Segment Start: Data listing

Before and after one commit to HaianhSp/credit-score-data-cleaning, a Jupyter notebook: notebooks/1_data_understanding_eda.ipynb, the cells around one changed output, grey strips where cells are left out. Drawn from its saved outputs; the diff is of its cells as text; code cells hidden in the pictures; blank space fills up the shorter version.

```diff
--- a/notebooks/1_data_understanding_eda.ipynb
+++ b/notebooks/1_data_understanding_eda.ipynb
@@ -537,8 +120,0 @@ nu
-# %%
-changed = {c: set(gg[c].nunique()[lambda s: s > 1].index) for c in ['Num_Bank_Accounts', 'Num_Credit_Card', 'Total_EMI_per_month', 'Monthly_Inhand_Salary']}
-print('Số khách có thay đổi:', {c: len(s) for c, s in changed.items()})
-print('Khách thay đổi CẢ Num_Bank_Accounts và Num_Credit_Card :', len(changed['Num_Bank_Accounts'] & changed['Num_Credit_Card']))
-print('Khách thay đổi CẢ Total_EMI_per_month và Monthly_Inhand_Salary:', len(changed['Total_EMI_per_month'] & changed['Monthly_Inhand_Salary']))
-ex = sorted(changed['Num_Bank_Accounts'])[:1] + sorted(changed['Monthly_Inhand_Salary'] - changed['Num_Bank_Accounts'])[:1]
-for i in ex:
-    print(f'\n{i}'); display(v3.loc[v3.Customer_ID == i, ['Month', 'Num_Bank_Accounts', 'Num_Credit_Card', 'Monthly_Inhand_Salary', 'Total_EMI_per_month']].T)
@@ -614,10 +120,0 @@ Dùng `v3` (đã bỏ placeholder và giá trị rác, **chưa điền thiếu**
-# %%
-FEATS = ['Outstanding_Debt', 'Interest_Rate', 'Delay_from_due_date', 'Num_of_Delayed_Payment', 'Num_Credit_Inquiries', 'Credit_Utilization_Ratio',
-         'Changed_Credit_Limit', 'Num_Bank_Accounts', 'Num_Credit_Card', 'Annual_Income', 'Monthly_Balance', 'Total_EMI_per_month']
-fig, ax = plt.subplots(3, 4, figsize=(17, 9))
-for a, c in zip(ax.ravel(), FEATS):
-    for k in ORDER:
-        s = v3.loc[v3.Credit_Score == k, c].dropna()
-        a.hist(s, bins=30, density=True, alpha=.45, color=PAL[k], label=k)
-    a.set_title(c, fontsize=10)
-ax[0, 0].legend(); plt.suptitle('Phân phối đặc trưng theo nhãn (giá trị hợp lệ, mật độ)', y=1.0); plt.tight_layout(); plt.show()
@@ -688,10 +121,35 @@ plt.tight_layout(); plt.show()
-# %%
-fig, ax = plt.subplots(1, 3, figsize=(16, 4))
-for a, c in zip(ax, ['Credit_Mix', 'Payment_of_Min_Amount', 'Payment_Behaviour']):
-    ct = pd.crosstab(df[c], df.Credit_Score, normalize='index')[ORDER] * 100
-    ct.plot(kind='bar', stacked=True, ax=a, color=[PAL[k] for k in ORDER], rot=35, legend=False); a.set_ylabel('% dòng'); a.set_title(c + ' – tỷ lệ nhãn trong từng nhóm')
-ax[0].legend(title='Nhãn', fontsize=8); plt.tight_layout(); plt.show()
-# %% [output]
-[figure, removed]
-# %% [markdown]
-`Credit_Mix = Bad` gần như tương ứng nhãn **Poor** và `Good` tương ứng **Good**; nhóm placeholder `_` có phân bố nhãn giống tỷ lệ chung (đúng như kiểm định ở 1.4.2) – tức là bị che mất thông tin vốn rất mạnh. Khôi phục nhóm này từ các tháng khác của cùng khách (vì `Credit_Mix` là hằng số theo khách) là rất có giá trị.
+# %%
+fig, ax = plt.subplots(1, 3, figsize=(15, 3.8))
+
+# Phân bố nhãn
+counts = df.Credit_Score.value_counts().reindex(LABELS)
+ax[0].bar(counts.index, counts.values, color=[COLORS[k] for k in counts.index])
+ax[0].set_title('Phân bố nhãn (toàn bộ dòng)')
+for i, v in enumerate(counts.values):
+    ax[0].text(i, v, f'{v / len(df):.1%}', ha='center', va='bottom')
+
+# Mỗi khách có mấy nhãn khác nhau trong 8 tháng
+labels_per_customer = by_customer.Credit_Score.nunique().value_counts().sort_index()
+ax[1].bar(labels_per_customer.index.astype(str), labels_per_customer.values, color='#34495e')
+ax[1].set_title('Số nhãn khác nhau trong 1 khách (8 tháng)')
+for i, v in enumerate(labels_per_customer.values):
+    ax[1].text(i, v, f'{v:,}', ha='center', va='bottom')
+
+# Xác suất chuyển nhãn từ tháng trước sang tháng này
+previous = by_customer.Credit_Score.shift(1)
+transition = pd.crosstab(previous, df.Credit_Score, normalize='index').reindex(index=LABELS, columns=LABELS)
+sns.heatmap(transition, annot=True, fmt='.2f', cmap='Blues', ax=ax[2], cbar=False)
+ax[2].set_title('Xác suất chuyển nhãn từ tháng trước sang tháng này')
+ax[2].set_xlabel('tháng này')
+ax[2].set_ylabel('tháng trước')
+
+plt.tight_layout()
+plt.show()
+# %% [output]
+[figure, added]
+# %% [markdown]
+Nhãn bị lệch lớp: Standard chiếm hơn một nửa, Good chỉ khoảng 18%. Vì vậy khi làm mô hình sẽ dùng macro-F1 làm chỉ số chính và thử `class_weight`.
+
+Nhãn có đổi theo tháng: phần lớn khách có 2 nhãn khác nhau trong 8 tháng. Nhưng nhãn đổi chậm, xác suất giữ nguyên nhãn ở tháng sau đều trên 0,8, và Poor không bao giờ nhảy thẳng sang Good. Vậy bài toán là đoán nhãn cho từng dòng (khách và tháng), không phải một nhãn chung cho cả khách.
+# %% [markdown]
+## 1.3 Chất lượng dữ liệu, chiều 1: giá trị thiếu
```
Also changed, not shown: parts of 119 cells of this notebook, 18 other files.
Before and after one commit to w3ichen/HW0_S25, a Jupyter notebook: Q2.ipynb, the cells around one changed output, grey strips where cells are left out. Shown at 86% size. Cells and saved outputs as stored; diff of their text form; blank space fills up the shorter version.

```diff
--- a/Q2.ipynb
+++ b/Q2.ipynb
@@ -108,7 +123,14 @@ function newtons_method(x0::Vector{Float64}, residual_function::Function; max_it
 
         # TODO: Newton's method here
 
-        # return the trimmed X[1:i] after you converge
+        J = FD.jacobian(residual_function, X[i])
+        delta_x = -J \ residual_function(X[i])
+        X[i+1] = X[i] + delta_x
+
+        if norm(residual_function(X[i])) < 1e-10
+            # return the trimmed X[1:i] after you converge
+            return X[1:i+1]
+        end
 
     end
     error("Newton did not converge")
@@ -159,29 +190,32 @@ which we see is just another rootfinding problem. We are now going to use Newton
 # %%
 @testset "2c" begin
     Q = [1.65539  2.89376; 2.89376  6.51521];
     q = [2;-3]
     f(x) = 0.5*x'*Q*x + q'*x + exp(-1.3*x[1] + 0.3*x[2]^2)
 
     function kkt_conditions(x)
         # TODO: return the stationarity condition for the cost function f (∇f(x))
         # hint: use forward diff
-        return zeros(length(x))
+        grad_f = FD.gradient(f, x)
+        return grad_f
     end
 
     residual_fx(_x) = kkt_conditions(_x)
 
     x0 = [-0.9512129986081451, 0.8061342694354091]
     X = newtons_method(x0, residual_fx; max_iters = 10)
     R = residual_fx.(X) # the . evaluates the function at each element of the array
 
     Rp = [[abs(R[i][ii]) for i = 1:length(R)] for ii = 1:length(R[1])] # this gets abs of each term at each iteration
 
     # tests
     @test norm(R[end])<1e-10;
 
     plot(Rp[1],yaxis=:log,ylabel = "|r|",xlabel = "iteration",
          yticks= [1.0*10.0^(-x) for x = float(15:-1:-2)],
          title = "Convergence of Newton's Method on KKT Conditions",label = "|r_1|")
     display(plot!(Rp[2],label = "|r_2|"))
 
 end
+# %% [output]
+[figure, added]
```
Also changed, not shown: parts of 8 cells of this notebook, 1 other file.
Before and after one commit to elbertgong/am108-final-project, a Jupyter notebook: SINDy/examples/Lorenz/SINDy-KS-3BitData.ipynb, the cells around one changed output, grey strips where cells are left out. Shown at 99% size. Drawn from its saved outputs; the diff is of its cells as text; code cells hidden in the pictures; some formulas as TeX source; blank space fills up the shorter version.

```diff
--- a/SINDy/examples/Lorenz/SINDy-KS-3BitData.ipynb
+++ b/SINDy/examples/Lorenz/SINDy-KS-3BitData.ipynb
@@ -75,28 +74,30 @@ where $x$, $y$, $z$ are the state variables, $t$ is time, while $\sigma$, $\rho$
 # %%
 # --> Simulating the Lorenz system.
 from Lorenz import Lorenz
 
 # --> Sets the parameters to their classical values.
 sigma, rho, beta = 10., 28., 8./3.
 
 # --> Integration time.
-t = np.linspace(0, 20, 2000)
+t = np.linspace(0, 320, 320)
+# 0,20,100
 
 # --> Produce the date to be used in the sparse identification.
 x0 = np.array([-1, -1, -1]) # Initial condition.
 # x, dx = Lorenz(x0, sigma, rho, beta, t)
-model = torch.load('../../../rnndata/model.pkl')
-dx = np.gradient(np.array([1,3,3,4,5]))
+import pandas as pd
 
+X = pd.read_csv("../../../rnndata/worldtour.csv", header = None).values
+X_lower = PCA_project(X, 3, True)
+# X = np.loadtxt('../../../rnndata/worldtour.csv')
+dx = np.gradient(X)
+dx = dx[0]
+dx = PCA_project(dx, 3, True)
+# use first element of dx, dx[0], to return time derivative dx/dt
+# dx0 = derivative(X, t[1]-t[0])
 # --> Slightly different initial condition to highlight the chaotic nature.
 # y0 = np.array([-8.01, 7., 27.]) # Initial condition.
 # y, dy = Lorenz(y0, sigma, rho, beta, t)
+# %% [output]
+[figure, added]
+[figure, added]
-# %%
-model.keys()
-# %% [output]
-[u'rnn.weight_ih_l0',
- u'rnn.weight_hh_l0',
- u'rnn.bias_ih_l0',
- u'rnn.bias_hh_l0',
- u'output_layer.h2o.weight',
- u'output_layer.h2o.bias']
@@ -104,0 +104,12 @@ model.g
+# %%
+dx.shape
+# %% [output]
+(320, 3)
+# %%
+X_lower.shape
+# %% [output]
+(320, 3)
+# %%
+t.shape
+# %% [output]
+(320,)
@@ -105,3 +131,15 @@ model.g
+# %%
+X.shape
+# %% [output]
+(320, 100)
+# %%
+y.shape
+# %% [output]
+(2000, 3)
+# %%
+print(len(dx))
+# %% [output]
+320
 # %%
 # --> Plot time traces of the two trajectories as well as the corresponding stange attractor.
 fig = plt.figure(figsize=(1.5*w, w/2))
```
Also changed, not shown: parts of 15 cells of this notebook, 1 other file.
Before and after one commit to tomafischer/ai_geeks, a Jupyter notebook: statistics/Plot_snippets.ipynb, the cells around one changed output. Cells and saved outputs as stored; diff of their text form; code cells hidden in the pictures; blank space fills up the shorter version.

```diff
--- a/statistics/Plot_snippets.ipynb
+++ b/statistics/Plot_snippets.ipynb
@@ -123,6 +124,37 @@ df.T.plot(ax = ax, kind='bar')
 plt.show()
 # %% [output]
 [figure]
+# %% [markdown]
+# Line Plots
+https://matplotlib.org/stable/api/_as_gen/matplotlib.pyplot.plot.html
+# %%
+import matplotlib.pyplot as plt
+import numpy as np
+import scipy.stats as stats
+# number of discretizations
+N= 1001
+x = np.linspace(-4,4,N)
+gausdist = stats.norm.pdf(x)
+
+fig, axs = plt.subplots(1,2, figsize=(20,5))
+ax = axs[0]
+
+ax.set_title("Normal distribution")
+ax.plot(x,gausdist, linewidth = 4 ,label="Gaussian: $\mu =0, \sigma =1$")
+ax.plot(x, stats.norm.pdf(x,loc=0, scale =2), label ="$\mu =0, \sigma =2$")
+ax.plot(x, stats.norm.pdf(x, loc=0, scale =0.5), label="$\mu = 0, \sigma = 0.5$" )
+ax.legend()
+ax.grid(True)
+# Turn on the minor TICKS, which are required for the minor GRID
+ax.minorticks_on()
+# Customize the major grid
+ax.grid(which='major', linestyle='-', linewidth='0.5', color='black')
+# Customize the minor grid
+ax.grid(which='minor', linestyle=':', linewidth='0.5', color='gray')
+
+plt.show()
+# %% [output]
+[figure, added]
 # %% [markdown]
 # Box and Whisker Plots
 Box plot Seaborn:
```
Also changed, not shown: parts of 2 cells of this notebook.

Segment End: Data listing

Your assignment
Copy all the lines from the data above that hold the word "rnndata".

Answer area
-model = torch.load('../../../rnndata/model.pkl')
+X = pd.read_csv("../../../rnndata/worldtour.csv", header = None).values
+# X = np.loadtxt('../../../rnndata/worldtour.csv')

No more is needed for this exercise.